Forklifts are an essential tool in workplaces these days. They help workers move more materials in less time. However, when workers who operate forklifts feel pressured for time, safety might become secondary, which can result in a costly mistake. Workplaces can stay on top of forklift safety through continuous training and education, and making sure communication is clear and efficient.
Drive Down Hazards
According to reports by OSHA and the Bureau of Labor and Statistics, each year, there are about 34,900 forklift accidents that result in serious injury or death. The primary causes of those casualties include vehicle tip-over, crushed by a vehicle, struck, or run over by a forklift, struck by material, or falls from the fork platform. In most of those incidents, there is one safety feature that was neglected: seat belts.
“The least favorite topic of operators is seat-belt usage,” said Kyle Thill, vice president of operations at Toyota-Lift of Minnesota. “When a truck tips, the seat belt keeps the operator in his seat helping him/her avoid what is called the flyswatter affect. Without a seat belt, they often try to jump from the truck and are generally caught between the overhead guard and the ground.”
“When a worker doesn’t wear a seat belt, they might think they are saving time,” said Phoebe Wang, a forklift specialist in Hefei, China. “Then there is an accident. You must pay attention. It’s all in training and reminders.”
Safety that Clicks
Forklift safety training is not just a one-and-done event. While forklift operators carry most of the weight, forklift safety is everyone’s responsibility in the workplace. Signs and labels help remind workers of proper procedures, important information, and vehicle working boundaries. Here are three important safety reminders forklift drivers should adhere to when operating a vehicle.
- Lifting: Remind workers to follow safe operating procedures. Post load lift limits, seat belt reminders, and tip-over safety instructions. Make sure employees understand forklift rules and know there is no harm in asking for help or asking questions.
- Visibility: In many warehouse incidents, insufficient lighting is responsible. Workers should make sure they have adequate lighting and visibility to conduct the tasks they need on a forklift, even in inclement weather. Objects that are not where they belong can also attribute to forklift safety challenges. Be sure workers on or around forklifts do not have objects blocking visibility or pathways.
- Hazardous materials: Failing to follow requirements for hazardous material handling or not wearing personal protective equipment is a common cause of injury. Hazard communication is consistently on the OSHA list of top violations.
The best way to reinforce forklift safety training is through supportive safety messages, both on the forklift itself and throughout the workplace. Start with a facility walk-through before forklift operations. Conduct routine forklift and workspace evaluation for thorough hazard mitigation, including ensuring seat belts are in good working condition.

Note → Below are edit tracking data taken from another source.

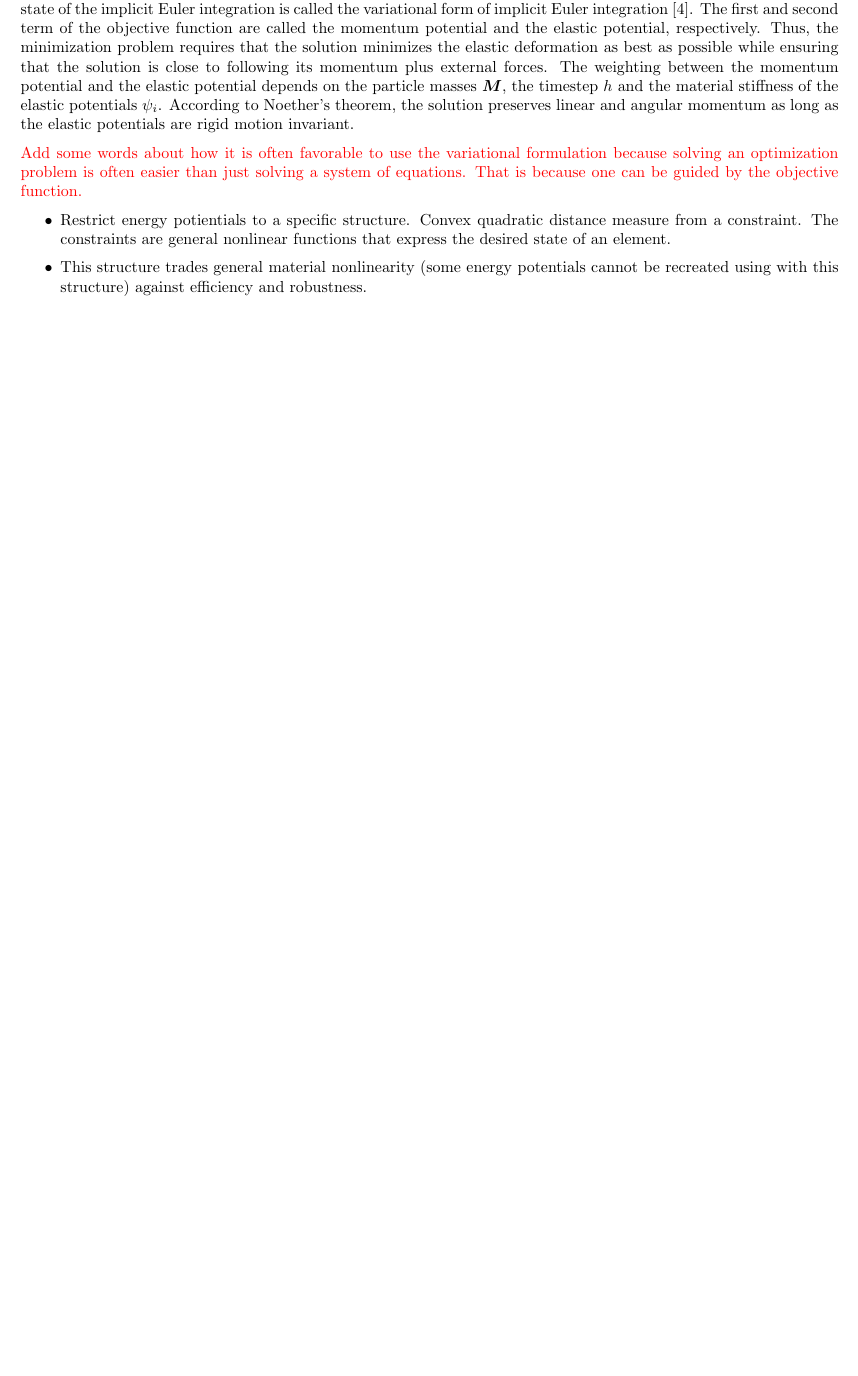
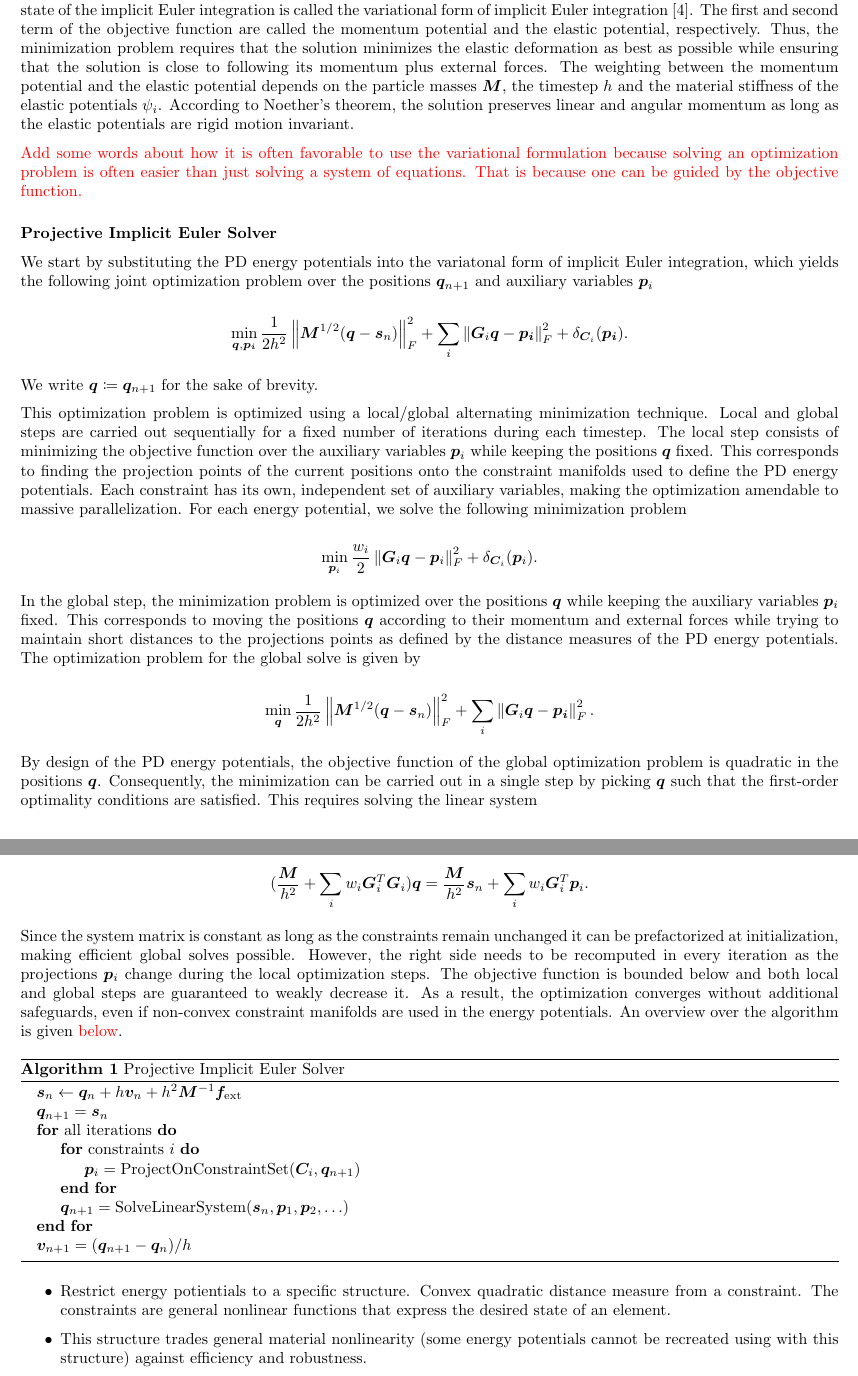
Before and after one commit to dzenaut/thesis, a LaTeX thesis (thesis_dennis_ledwon.tex): part of page 7 of 8 before the commit and two parts of pages 7 and 8 of 9 after it, the two joined at a grey line, cut so that both start at the same text, the shorter picture padded with empty space. Compiled offline with pdfLaTeX.

Commit message:
add section about pd local/global solver

```diff
--- a/thesis_dennis_ledwon.tex
+++ b/thesis_dennis_ledwon.tex
@@ -12,6 +12,9 @@
 
     % Related to math
     \usepackage{amsmath,amssymb,amsfonts,amsthm,bm, mathtools}
+
+    \usepackage{algorithm}
+    \usepackage{algpseudocode}
 
     \newcommand{\norm}[1]{\left\lVert#1\right\rVert}
 
@@ -458,7 +461,65 @@ the solution preserves linear and angular momentum as long as the elastic potent
 \textcolor{red}{Add some words about how it is often favorable to use the variational formulation because solving an optimization problem is
 often easier than just solving a system of equations. That is because one can be guided by the objective function.}
 
+\subsubsection*{Projective Implicit Euler Solver}
+We start by substituting the PD energy potentials into the variatonal form of implicit Euler integration, which yields the following joint
+optimization problem over the positions $\bm{q}_{n+1}$ and auxiliary variables $\bm{p}_i$
 
+\[
+    \min_{\bm{q}, \bm{p_i}} \frac{1}{2h^2} \norm{\bm{M}^{1/2}(\bm{q} - \bm{s}_n)}^2_F + \sum_i \norm{\bm{G}_i\bm{q} - \bm{p_i}}^2_F +
+    \delta_{\bm{C}_i}(\bm{p_i}).
+\]
+
+We write $\bm{q} \coloneqq \bm{q}_{n+1}$ for the sake of brevity.
+
+This optimization problem is optimized using a local/global alternating minimization technique. Local and global steps are carried out
+sequentially for a fixed number of iterations during each timestep. The local step consists of minimizing the objective function over
+the auxiliary variables $\bm{p}_i$ while keeping the positions $\bm{q}$ fixed. This corresponds to finding the projection points of
+the current positions onto the constraint manifolds used to define the PD energy potentials. Each constraint has its own, independent
+set of auxiliary variables, making the optimization amendable to massive parallelization. For each energy potential, we solve the
+following minimization problem
+
+\[
+    \min_{\bm{p}_i} \frac{w_i}{2}\norm{\bm{G}_i\bm{q} - \bm{p}_i}^2_F + \delta_{\bm{C}_i}(\bm{p}_i).
+\]
+
+In the global step, the minimization problem is optimized over the positions $\bm{q}$ while keeping the auxiliary variables $\bm{p}_i$ fixed.
+This corresponds to moving the positions $\bm{q}$ according to their momentum and external forces while trying to maintain short distances
+to the projections points as defined by the distance measures of the PD energy potentials. The optimization problem for the global solve is
+given by
+
+\[
+    \min_{\bm{q}} \frac{1}{2h^2} \norm{\bm{M}^{1/2}(\bm{q} - \bm{s}_n)}^2_F + \sum_i \norm{\bm{G}_i\bm{q} - \bm{p_i}}^2_F.
+\]
+
+By design of the PD energy potentials, the objective function of the global optimization problem is quadratic in the positions $\bm{q}$.
+Consequently, the minimization can be carried out in a single step by picking $\bm{q}$ such that the first-order optimality conditions are
+satisfied. This requires solving the linear system
+
+\[
+    (\frac{\bm{M}}{h^2} + \sum_i w_i \bm{G}_i^T \bm{G}_i)\bm{q} = \frac{\bm{M}}{h^2}\bm{s}_n + \sum_i w_i \bm{G}_i^T \bm{p}_i.
+\]
+
+Since the system matrix is constant as long as the constraints remain unchanged it can be prefactorized at initialization, making efficient
+global solves possible. However, the right side needs to be recomputed in every iteration as the projections $\bm{p}_i$ change during the
+local optimization steps. The objective function is bounded below and both local and global steps are guaranteed to weakly decrease it. As
+a result, the optimization converges without additional safeguards, even if non-convex constraint manifolds are used in the energy potentials.
+An overview over the algorithm is given \textcolor{red}{below}.
+
+\begin{algorithm}
+\caption{Projective Implicit Euler Solver}
+\begin{algorithmic}
+\State $\bm{s}_n \gets \bm{q}_n + h\bm{v}_n + h^2\bm{M}^{-1}\bm{f}_{\text{ext}}$
+\State $\bm{q}_{n+1} = \bm{s}_n$
+\For{all iterations}
+\For{constraints $i$}
+\State $\bm{p}_i = \text{ProjectOnConstraintSet}(\bm{C}_i, \bm{q}_{n+1}) $
+\EndFor
+\State $\bm{q}_{n+1} = \text{SolveLinearSystem}(\bm{s}_n, \bm{p}_1, \bm{p}_2, \ldots) $
+\EndFor
+\State $\bm{v}_{n+1} = (\bm{q}_{n+1} - \bm{q}_n) / h$
+\end{algorithmic}
+\end{algorithm}
 
 \begin{itemize}
     \item Restrict energy potientials to a specific structure. Convex quadratic distance measure from a constraint. The constraints are general
```
Also changed, not shown: thesis_dennis_ledwon.pdf, thesis_dennis_ledwon.tex (2 more changed lines).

Be sure signs and labels are not peeling or cracking so that workers can read forklift operation expectations. Reinforce walking, working, and forklift traffic safety through high-visibility signs, labels, and floor marking. A facility that is clean, organized, and uses quality visual communication shows all workers that the facility values its work environment and workers.
Identify areas for improvement with convenient safety checklists in our free Warehouse Efficiency Guide.